◆ Aim of the task ◆
Which lines below include the string "kink"? Please show each one.

(Source data)
★ ★ ★

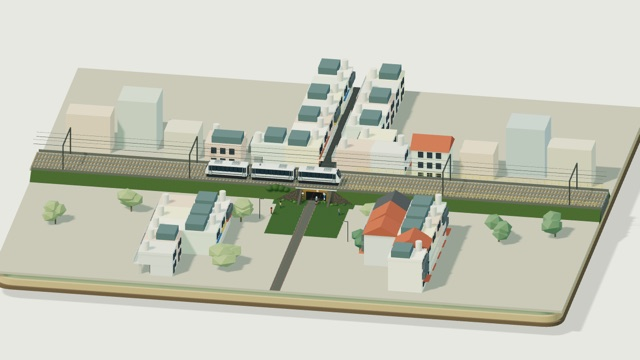
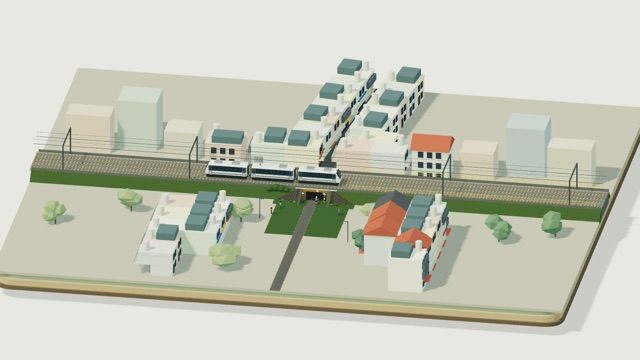
feat(garage/guanghua): 照片比對 r7——出洞後巷子改 7° 緩右彎，轉角房子補淡綠牆、藍招牌與盆栽
照片比對第四輪。r7 評審的優先順序是：A 的暗洞 → 遠處巷子右彎 → 翼牆／右紅線。評分檔與參考照片放在桌面，不進 repo。

場景（guanghua.js）：
- 出洞後的巷子從直線（TH＝0）改成 7° 緩右彎。
  依據：r6 評審量到照片一（B）遠處的路往右彎，消失點約在 57% 寬；TH＝0 時截圖的路盡頭在 25–39% 寬。
  B 機位的水平視角實量 24°，換算兩者約差 6–7°（主對話判讀）。
  先試過 35°：洞口正前方被轉角房子擋成一面亮牆，r7 評審給 A 第 7 項 0 分，所以縮成 7°。
- 彎道後左側第一棟改成淡綠牆、一樓不做店面，門口加藍招牌和兩叢盆栽。
  依據是評審對照片一出口左側的描述（粉紅、黃綠房子沿路排，綠色植物、藍招牌），位置與大小是主對話估的。
- 預覽圖換成這一版。

試過但沒留：
- 把外側地面降低（DIP .6 → .1），想讓洞口後方低一點、看起來暗一點。
  結果照片 A 機位跟著變低，畫面下緣落到洞口地面上，前景草地和路出了畫面。已還原；要做得改成約 10 m 的緩坡或路塹。
- 改太陽角度與天空亮度，共 12 組。洞口的暗像素比例都停在 0.35–0.38（照片 0.57），只靠光照做不出照片那種暗洞。

驗證（本機 headless Chrome，對 127.0.0.1:5497 上的這棵 worktree）：
- photo_check 66/66，frame_smoke 過（最後改註解後再跑一次也過），預覽圖 2/2。
- V6 smoke 1/1、sig 4/4、speed 13/13、light 12/12、geom 15/15 ×2（兩個方向）。
- V6 appear 14/14，但先紅了 1 條，判準改過才綠：
  - 紅的是「出現那一刻關掉剪裁 → 像素差 >0」這條正向對照。
  - 原因：7° 彎把巷子尾端往右移約 2 m，機車在遠端出現時，從全景鏡頭看會被右排房子擋住。
    射線從相機打到機車包圍盒 9 點，一點都沒打到機車。
  - 這不是產品回歸：幾何判準（出現、消失前後都在剪裁面外）4 趟都過，穿入檢查兩個方向也都過。
  - harness 改成四個出現、消失時刻都測，只對「在畫面內且沒被擋」的時刻要求像素差 >0。
    結果：近端兩個時刻看得到（射線 7、6／9），像素差 155、154；遠端兩個時刻 0／9，像素差 0。
  - 突變測試：把對照裡的關掉剪裁拿掉，這條就紅（13/14）；還原後 14/14。
- V5 emu3000 夜、blue 夜、emu3000 日 12/12。V2 emu3000 3/3。
- 模組 revision 沿用 guanghua-photo-0930。那個 revision 在上一顆 commit 才升，還沒出貨，所以同一個字串就能涵蓋這一版。

Changed region(s): [[0.4688, 0.1528, 0.6875, 0.4278]]

diff --git a/rail-3d/garage-scenes/guanghua.js b/rail-3d/garage-scenes/guanghua.js
@@ -239,12 +239,13 @@ export function createScene(kits=null){
  for(const sx of [-1,1])for(let i=0;i<14;i++){const w=.03+rnd()*.07,h=.2+rnd()*.5,y=(rnd()*2-1)*(HB-.15);block(rnd()<.7?stain:streak,[.006,w,h],[sx*(HW-.002),y,ZS-h/2]);}
  for(const s of [-1,1])for(const sx of [-1,1])for(let i=0;i<5;i++){const y=s*(HB+.2+rnd()*(CUT-.5)),top=ZG+(u(DIM.WALL_H)-ZG)*(1-(Math.abs(y)-HB)/CUT)-.03,w=.04+rnd()*.06,h=.15+rnd()*.3;block(wstain,[.006,w,Math.min(h,top-.05)],[sx*(CX+.002),y,top-Math.min(h,top-.05)/2]);}
  for(const s of [-1,1])for(const sx of [-1,1])for(let i=0;i<8;i++){const y=s*(HB+.05+rnd()*(CUT*.55)),top=ZG+(u(DIM.WALL_H)-ZG)*(1-(Math.abs(y)-HB)/CUT)-.02,w=.05+rnd()*.1,h=Math.min(top-.05,.3+rnd()*.5);block(rnd()<.75?wstain:stain,[.006,w,h],[sx*(HW+AB-.002),y,top-h/2]);}
- // 涵洞外的巷子：外側地面上的瀝青帶。照片比對輪把後段的右彎拉直（TH＝0）：OSM 光華街出洞後直行約 70 m、使用者 09-30 貼的照片一從洞口看出去也是一條直路（主對話判讀）。
- // 彎道的寫法（kink、TH）留著，機車路線與後段房子都照它算；TH＝0 時就是一直線，L2 鋪到底座後緣 Y。
+ // 涵洞外的巷子：外側地面上的瀝青帶。照片比對輪曾把後段的右彎拉直（TH＝0，依 OSM 光華街出洞後直行約 70 m，主對話判讀），r7 改成 7° 緩右彎（理由見 TH 那行）。
+ // 機車路線與後段房子都照彎道（kink、TH）算，L2 鋪到底座後緣 Y。
  // 【r6】洞口前（−y，照片角度那一側）的巷子收窄成 x∈[FL,FR]：兩張照片的畫面底邊，路只從左紅線左邊約 .5 m 鋪到右紅線（主對話依照片與機位擬合估計），其餘是草。
  const FL=-u(1.7),FR=u(.6);
  block(asphalt,[FR-FL,Y-YC,.012],[(FL+FR)/2,-(YC+Y)/2,ZG+.006]);
- const L1=u(6),TH=0,kink=[0,YC+L1],L2=Y-.01-kink[1];
+ // 【r7】後段改成緩右彎 7°：r6 評審量到照片一（B）遠處的路往右彎、消失點約在 57％ 寬，TH＝0 的截圖路盡頭在 25–39％ 寬；主對話以 B 機位實量水平視角 24° 換算兩者約差 6–7°，取 7°。先試的 35° 讓洞口正前方被轉角房子擋成死巷（r7 評審：照片 A 第 7 項 0 分）。
+ const L1=u(6),TH=7*Math.PI/180,kink=[0,YC+L1],L2=(Y-.01-kink[1]-AH*Math.sin(TH))/Math.cos(TH); // 斜的那段鋪到遠端外角剛好碰到底座後緣 Y（第一輪 TH＝35° 時約 20.2）
  block(asphalt,[2*AH,L1,.012],[0,YC+L1/2,ZG+.006]);
  block(asphalt,[2*AH,L2,.012],[kink[0]+Math.sin(TH)*L2/2,kink[1]+Math.cos(TH)*L2/2,ZG+.006],[0,0,-TH]);
 
@@ -269,7 +270,7 @@ export function createScene(kits=null){
  const hz=ZG,tints=[0,1,2,3,4],roofs=['tin','pitched','parapet','tin'],grounds=['plain','shop','plain','arcade'];
  let hi=0;
  const houseList=[];
- const house=(x,y,facing,o={})=>{const i=hi++;houseList.push({i,x,y,facing,floors:o.floors??(2+(i%2))});props.townhouse(x,y,hz,{floors:o.floors??(2+(i%2)),width:o.width??2.6,depth:o.depth??3.2,tint:tints[(i*3)%5],facing,roof:o.roof??roofs[i%4],ground:grounds[(i+1)%4],balcony:i%3?'rail':'cage',tanks:1,back:true});};
+ const house=(x,y,facing,o={})=>{const i=hi++;houseList.push({i,x,y,facing,floors:o.floors??(2+(i%2))});props.townhouse(x,y,hz,{floors:o.floors??(2+(i%2)),width:o.width??2.6,depth:o.depth??3.2,tint:o.tint??tints[(i*3)%5],facing,roof:o.roof??roofs[i%4],ground:o.ground??grounds[(i+1)%4],balcony:i%3?'rail':'cage',tanks:1,back:true});};
  const PX=7; // 空地半寬（單位；本輪自訂：看涵洞鏡頭視野半寬約 3.6，再留餘裕；斜 ±20° 看洞口的視線在到底座前緣時側移約 8.4，所以內排只蓋到 y≈-17）
  // 房子從洞口前 6 單位以外才開始蓋：全景鏡頭抬高 26° 看，近處的房子會把後面的路堤正面整段擋住（本輪自訂）。
  for(let i=0;i<5;i++){const y=-(YC+6+i*2.7);if(i<3){house(-(PX+1.6),y,Math.PI/2);house(PX+1.6,y+.3,-Math.PI/2);}house(-(PX+4.8),y,-Math.PI/2);house(PX+4.8,y+.3,Math.PI/2);}
@@ -277,7 +278,8 @@ export function createScene(kits=null){
  house(-2.45,YC+1.4,Math.PI/2,{floors:2,roof:'tin'});house(2.45,YC+1.4,-Math.PI/2,{floors:2,roof:'parapet'});house(-5.65,YC+1.4,-Math.PI/2,{floors:2,roof:'tin'});house(5.65,YC+1.4,Math.PI/2,{floors:2,roof:'parapet'});
  for(let i=0;i<6;i++){const s=1.6+i*2.7,cx=kink[0]+Math.sin(TH)*s,cy=kink[1]+Math.cos(TH)*s,ln=[-Math.cos(TH),Math.sin(TH)],rn=[Math.cos(TH),-Math.sin(TH)];
   const o={floors:2,roof:i%2?'tin':'parapet'}; // 照片比對輪：兩層平頂（照片角度看過去，三層與斜屋頂會從列車上方冒出來；主對話判讀）
-  house(cx+ln[0]*2.45,cy+ln[1]*2.45,Math.PI/2-TH,o);house(cx+rn[0]*(2.45+(i<1?1.6:0)),cy+rn[1]*(2.45+(i<1?1.6:0)),-Math.PI/2-TH,o);}
+  // r7：彎道後左側第一棟（i＝0 的左側）改淡綠牆、一樓不做店面玻璃（r7 評審描述照片一（B）出口「左邊的粉紅、黃綠房子沿著路排」，選淡綠是主對話判讀）
+  house(cx+ln[0]*2.45,cy+ln[1]*2.45,Math.PI/2-TH,i?o:{...o,tint:4,ground:'plain'});house(cx+rn[0]*(2.45+(i<1?1.6:0)),cy+rn[1]*(2.45+(i<1?1.6:0)),-Math.PI/2-TH,o);}
  // 洞口後、路堤兩側外側地面上各放一棟量體，擋住空曠的路堤腳（洞口前那兩棟拿掉了，那裡是空地）。
  for(const [x,y,f,fl] of [[-9.8,YC+.9,Math.PI,2],[9.8,YC+.9,Math.PI,3]])house(x,y,f,{floors:fl,width:3.4,depth:3.0});
  // ── 周邊補景（本輪自訂）：後側（+y）路堤外沿排低矮方塊當市街背景；前側（−y）只種行道樹——前側不放高過路堤的東西，低角度才看得到路堤面。
@@ -345,6 +347,9 @@ export function createScene(kits=null){
  put(paint(new THREE.CylinderGeometry(u(.4),u(.4),u(.05),24),'rim'),[MX,PY-u(.07),ZG+MZ],[.15,0,-.35]); // 反光鏡：橘框＋鏡面，微朝巷子、略朝下
  put(paint(new THREE.CylinderGeometry(u(.36),u(.36),u(.06),24),'mirror'),[MX-u(.004),PY-u(.08),ZG+MZ],[.15,0,-.35]);
  boxG('blue',[u(.32),u(.03),u(.5)],[MX,PY-u(.06),ZG+u(1.03)]);boxG('white',[u(.28),u(.03),u(.36)],[MX,PY-u(.06),ZG+u(.58)]);
+ {const f=Math.PI/2-TH,n=[Math.sin(f),-Math.cos(f)],t=[Math.cos(f),Math.sin(f)],h=houseList.find(h=>h.facing===f),c=[h.x+n[0]*1.6,h.y+n[1]*1.6]; // r7：彎道後左側第一棟正面的藍招牌與兩叢盆栽（r6 評審描述照片一（B）左側立面「綠色植物、藍招牌、黃綠牆」，位置與大小是主對話依照片估計）
+  boxG('blue',[1.1,.03,.32],[c[0]+n[0]*.03-t[0]*.45,c[1]+n[1]*.03-t[1]*.45,ZG+.95],[0,0,f]);
+  for(const a of [-1.05,.95])bush(c[0]+n[0]*.2+t[0]*a,c[1]+n[1]*.2+t[1]*a,ZG+.05,.18,'bush2');}
  const RH=u(.95),RP=u(1.6); // 路堤頂護欄上的黃色欄杆（照片二右上角是黃色欄杆、左上角是灌木，所以只放 +x 側，兩面都放；主對話判讀）
  for(const s of [-1,1])for(const sx of [1]){const a=CX+u(4),b=X-.3,y=s*(HB-u(.12));
   for(let x=a;x<=b+1e-6;x+=RP)boxG('yellow',[.03,.03,RH],[sx*x,y,ZP+RH/2]);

★ ★ ★

◆ Exercise result ◆
- // 彎道的寫法（kink、TH）留著，機車路線與後段房子都照它算；TH＝0 時就是一直線，L2 鋪到底座後緣 Y。
+ // 機車路線與後段房子都照彎道（kink、TH）算，L2 鋪到底座後緣 Y。
- const L1=u(6),TH=0,kink=[0,YC+L1],L2=Y-.01-kink[1];
+ const L1=u(6),TH=7*Math.PI/180,kink=[0,YC+L1],L2=(Y-.01-kink[1]-AH*Math.sin(TH))/Math.cos(TH); // 斜的那段鋪到遠端外角剛好碰到底座後緣 Y（第一輪 TH＝35° 時約 20.2）
  block(asphalt,[2*AH,L2,.012],[kink[0]+Math.sin(TH)*L2/2,kink[1]+Math.cos(TH)*L2/2,ZG+.006],[0,0,-TH]);
  for(let i=0;i<6;i++){const s=1.6+i*2.7,cx=kink[0]+Math.sin(TH)*s,cy=kink[1]+Math.cos(TH)*s,ln=[-Math.cos(TH),Math.sin(TH)],rn=[Math.cos(TH),-Math.sin(TH)];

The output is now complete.